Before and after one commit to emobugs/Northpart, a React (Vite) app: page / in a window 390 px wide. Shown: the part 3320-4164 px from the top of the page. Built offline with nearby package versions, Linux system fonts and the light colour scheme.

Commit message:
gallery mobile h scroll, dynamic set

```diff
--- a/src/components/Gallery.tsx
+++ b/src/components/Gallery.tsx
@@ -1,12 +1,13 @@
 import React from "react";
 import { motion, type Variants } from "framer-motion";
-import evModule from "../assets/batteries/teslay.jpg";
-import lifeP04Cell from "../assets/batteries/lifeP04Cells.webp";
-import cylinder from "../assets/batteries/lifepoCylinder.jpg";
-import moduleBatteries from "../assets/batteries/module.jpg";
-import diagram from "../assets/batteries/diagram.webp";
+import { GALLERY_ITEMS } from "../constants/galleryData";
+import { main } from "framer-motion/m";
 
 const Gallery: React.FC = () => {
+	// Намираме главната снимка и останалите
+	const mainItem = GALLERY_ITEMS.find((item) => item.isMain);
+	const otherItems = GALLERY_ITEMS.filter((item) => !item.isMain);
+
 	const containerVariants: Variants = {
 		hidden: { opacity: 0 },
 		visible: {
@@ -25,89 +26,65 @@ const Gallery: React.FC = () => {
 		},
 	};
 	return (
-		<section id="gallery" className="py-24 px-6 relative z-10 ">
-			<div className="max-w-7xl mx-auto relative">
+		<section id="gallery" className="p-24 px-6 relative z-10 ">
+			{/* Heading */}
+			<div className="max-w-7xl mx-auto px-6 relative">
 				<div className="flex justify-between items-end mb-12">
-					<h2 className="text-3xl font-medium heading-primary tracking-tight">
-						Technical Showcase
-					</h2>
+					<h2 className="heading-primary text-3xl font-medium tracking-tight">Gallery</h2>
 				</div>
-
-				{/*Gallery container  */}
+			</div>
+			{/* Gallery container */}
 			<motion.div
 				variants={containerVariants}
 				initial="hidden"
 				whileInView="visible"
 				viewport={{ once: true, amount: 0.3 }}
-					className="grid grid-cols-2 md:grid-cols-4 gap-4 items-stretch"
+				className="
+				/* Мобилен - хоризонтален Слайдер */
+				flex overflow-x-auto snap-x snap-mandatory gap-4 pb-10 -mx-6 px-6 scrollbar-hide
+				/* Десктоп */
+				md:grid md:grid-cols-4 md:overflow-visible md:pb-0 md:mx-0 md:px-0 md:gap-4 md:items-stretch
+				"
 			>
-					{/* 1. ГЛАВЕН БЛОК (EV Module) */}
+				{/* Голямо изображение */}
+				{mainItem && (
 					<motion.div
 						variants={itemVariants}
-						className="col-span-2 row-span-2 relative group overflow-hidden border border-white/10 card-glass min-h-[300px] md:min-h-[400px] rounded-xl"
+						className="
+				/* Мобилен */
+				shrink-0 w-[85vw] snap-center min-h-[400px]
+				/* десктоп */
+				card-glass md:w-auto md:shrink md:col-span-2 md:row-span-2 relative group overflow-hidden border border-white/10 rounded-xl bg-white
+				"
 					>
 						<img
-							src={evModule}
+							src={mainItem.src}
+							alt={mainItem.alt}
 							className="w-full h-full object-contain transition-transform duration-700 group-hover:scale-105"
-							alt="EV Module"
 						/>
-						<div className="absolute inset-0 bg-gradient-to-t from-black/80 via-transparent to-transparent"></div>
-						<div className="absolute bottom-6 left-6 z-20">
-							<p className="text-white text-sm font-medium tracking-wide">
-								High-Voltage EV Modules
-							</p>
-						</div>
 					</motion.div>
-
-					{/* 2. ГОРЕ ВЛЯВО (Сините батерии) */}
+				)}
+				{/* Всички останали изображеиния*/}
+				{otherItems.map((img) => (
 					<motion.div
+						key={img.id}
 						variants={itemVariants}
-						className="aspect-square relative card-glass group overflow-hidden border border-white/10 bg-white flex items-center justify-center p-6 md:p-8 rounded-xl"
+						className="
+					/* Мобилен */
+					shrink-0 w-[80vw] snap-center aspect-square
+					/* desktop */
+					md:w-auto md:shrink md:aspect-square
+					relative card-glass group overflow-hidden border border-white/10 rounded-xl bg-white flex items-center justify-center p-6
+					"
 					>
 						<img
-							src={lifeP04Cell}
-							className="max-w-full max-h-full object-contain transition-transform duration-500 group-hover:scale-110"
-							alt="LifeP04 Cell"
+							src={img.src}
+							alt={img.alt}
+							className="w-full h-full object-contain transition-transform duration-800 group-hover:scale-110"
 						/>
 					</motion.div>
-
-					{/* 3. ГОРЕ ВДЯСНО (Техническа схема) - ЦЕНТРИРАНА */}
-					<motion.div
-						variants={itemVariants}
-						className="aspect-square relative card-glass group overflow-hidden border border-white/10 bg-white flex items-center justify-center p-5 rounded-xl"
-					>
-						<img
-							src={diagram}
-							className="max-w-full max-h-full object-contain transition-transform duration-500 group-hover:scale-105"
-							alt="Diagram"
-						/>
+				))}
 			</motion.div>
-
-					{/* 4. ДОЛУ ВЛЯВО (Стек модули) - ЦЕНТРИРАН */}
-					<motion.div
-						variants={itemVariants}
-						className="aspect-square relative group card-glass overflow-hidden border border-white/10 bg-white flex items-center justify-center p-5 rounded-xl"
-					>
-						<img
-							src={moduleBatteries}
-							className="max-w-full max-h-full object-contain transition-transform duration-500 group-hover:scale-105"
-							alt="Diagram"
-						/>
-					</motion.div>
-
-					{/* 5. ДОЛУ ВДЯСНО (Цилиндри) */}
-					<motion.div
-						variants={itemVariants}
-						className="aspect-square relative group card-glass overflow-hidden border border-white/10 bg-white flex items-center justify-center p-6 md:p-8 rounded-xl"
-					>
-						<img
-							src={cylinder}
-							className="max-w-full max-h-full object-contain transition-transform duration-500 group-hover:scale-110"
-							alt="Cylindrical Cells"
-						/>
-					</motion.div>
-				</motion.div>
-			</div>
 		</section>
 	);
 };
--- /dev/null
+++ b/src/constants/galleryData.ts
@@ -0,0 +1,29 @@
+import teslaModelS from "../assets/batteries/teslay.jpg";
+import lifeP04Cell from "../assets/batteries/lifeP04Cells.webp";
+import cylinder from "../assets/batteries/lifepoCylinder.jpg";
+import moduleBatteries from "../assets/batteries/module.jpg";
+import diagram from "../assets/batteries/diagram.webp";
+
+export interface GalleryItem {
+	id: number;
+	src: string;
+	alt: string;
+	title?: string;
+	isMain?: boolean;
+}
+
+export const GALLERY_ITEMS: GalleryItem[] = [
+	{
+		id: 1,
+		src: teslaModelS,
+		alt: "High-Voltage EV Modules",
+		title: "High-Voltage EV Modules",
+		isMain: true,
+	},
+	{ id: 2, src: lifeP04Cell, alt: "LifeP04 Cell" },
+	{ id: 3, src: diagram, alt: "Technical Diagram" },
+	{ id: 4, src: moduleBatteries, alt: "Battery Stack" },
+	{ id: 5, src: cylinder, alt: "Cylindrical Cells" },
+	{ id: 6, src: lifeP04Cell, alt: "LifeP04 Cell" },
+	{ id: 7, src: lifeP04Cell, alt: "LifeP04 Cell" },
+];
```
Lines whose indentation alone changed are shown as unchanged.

== What you need to do ==
Each record is to be given again in full, exactly as it reads.

== Answer area ==
Before and after one commit to emobugs/Northpart, a React (Vite) app: page / in a window 390 px wide. Shown: the part 3320-4164 px from the top of the page. Built offline with nearby package versions, Linux system fonts and the light colour scheme.

Commit message:
gallery mobile h scroll, dynamic set

```diff
--- a/src/components/Gallery.tsx
+++ b/src/components/Gallery.tsx
@@ -1,12 +1,13 @@
 import React from "react";
 import { motion, type Variants } from "framer-motion";
-import evModule from "../assets/batteries/teslay.jpg";
-import lifeP04Cell from "../assets/batteries/lifeP04Cells.webp";
-import cylinder from "../assets/batteries/lifepoCylinder.jpg";
-import moduleBatteries from "../assets/batteries/module.jpg";
-import diagram from "../assets/batteries/diagram.webp";
+import { GALLERY_ITEMS } from "../constants/galleryData";
+import { main } from "framer-motion/m";
 
 const Gallery: React.FC = () => {
+	// Намираме главната снимка и останалите
+	const mainItem = GALLERY_ITEMS.find((item) => item.isMain);
+	const otherItems = GALLERY_ITEMS.filter((item) => !item.isMain);
+
 	const containerVariants: Variants = {
 		hidden: { opacity: 0 },
 		visible: {
@@ -25,89 +26,65 @@ const Gallery: React.FC = () => {
 		},
 	};
 	return (
-		<section id="gallery" className="py-24 px-6 relative z-10 ">
-			<div className="max-w-7xl mx-auto relative">
+		<section id="gallery" className="p-24 px-6 relative z-10 ">
+			{/* Heading */}
+			<div className="max-w-7xl mx-auto px-6 relative">
 				<div className="flex justify-between items-end mb-12">
-					<h2 className="text-3xl font-medium heading-primary tracking-tight">
-						Technical Showcase
-					</h2>
+					<h2 className="heading-primary text-3xl font-medium tracking-tight">Gallery</h2>
 				</div>
-
-				{/*Gallery container  */}
+			</div>
+			{/* Gallery container */}
 			<motion.div
 				variants={containerVariants}
 				initial="hidden"
 				whileInView="visible"
 				viewport={{ once: true, amount: 0.3 }}
-					className="grid grid-cols-2 md:grid-cols-4 gap-4 items-stretch"
+				className="
+				/* Мобилен - хоризонтален Слайдер */
+				flex overflow-x-auto snap-x snap-mandatory gap-4 pb-10 -mx-6 px-6 scrollbar-hide
+				/* Десктоп */
+				md:grid md:grid-cols-4 md:overflow-visible md:pb-0 md:mx-0 md:px-0 md:gap-4 md:items-stretch
+				"
 			>
-					{/* 1. ГЛАВЕН БЛОК (EV Module) */}
+				{/* Голямо изображение */}
+				{mainItem && (
 					<motion.div
 						variants={itemVariants}
-						className="col-span-2 row-span-2 relative group overflow-hidden border border-white/10 card-glass min-h-[300px] md:min-h-[400px] rounded-xl"
+						className="
+				/* Мобилен */
+				shrink-0 w-[85vw] snap-center min-h-[400px]
+				/* десктоп */
+				card-glass md:w-auto md:shrink md:col-span-2 md:row-span-2 relative group overflow-hidden border border-white/10 rounded-xl bg-white
+				"
 					>
 						<img
-							src={evModule}
+							src={mainItem.src}
+							alt={mainItem.alt}
 							className="w-full h-full object-contain transition-transform duration-700 group-hover:scale-105"
-							alt="EV Module"
 						/>
-						<div className="absolute inset-0 bg-gradient-to-t from-black/80 via-transparent to-transparent"></div>
-						<div className="absolute bottom-6 left-6 z-20">
-							<p className="text-white text-sm font-medium tracking-wide">
-								High-Voltage EV Modules
-							</p>
-						</div>
 					</motion.div>
-
-					{/* 2. ГОРЕ ВЛЯВО (Сините батерии) */}
+				)}
+				{/* Всички останали изображеиния*/}
+				{otherItems.map((img) => (
 					<motion.div
+						key={img.id}
 						variants={itemVariants}
-						className="aspect-square relative card-glass group overflow-hidden border border-white/10 bg-white flex items-center justify-center p-6 md:p-8 rounded-xl"
+						className="
+					/* Мобилен */
+					shrink-0 w-[80vw] snap-center aspect-square
+					/* desktop */
+					md:w-auto md:shrink md:aspect-square
+					relative card-glass group overflow-hidden border border-white/10 rounded-xl bg-white flex items-center justify-center p-6
+					"
 					>
 						<img
-							src={lifeP04Cell}
-							className="max-w-full max-h-full object-contain transition-transform duration-500 group-hover:scale-110"
-							alt="LifeP04 Cell"
+							src={img.src}
+							alt={img.alt}
+							className="w-full h-full object-contain transition-transform duration-800 group-hover:scale-110"
 						/>
 					</motion.div>
-
-					{/* 3. ГОРЕ ВДЯСНО (Техническа схема) - ЦЕНТРИРАНА */}
-					<motion.div
-						variants={itemVariants}
-						className="aspect-square relative card-glass group overflow-hidden border border-white/10 bg-white flex items-center justify-center p-5 rounded-xl"
-					>
-						<img
-							src={diagram}
-							className="max-w-full max-h-full object-contain transition-transform duration-500 group-hover:scale-105"
-							alt="Diagram"
-						/>
+				))}
 			</motion.div>
-
-					{/* 4. ДОЛУ ВЛЯВО (Стек модули) - ЦЕНТРИРАН */}
-					<motion.div
-						variants={itemVariants}
-						className="aspect-square relative group card-glass overflow-hidden border border-white/10 bg-white flex items-center justify-center p-5 rounded-xl"
-					>
-						<img
-							src={moduleBatteries}
-							className="max-w-full max-h-full object-contain transition-transform duration-500 group-hover:scale-105"
-							alt="Diagram"
-						/>
-					</motion.div>
-
-					{/* 5. ДОЛУ ВДЯСНО (Цилиндри) */}
-					<motion.div
-						variants={itemVariants}
-						className="aspect-square relative group card-glass overflow-hidden border border-white/10 bg-white flex items-center justify-center p-6 md:p-8 rounded-xl"
-					>
-						<img
-							src={cylinder}
-							className="max-w-full max-h-full object-contain transition-transform duration-500 group-hover:scale-110"
-							alt="Cylindrical Cells"
-						/>
-					</motion.div>
-				</motion.div>
-			</div>
 		</section>
 	);
 };
--- /dev/null
+++ b/src/constants/galleryData.ts
@@ -0,0 +1,29 @@
+import teslaModelS from "../assets/batteries/teslay.jpg";
+import lifeP04Cell from "../assets/batteries/lifeP04Cells.webp";
+import cylinder from "../assets/batteries/lifepoCylinder.jpg";
+import moduleBatteries from "../assets/batteries/module.jpg";
+import diagram from "../assets/batteries/diagram.webp";
+
+export interface GalleryItem {
+	id: number;
+	src: string;
+	alt: string;
+	title?: string;
+	isMain?: boolean;
+}
+
+export const GALLERY_ITEMS: GalleryItem[] = [
+	{
+		id: 1,
+		src: teslaModelS,
+		alt: "High-Voltage EV Modules",
+		title: "High-Voltage EV Modules",
+		isMain: true,
+	},
+	{ id: 2, src: lifeP04Cell, alt: "LifeP04 Cell" },
+	{ id: 3, src: diagram, alt: "Technical Diagram" },
+	{ id: 4, src: moduleBatteries, alt: "Battery Stack" },
+	{ id: 5, src: cylinder, alt: "Cylindrical Cells" },
+	{ id: 6, src: lifeP04Cell, alt: "LifeP04 Cell" },
+	{ id: 7, src: lifeP04Cell, alt: "LifeP04 Cell" },
+];
```
Lines whose indentation alone changed are shown as unchanged.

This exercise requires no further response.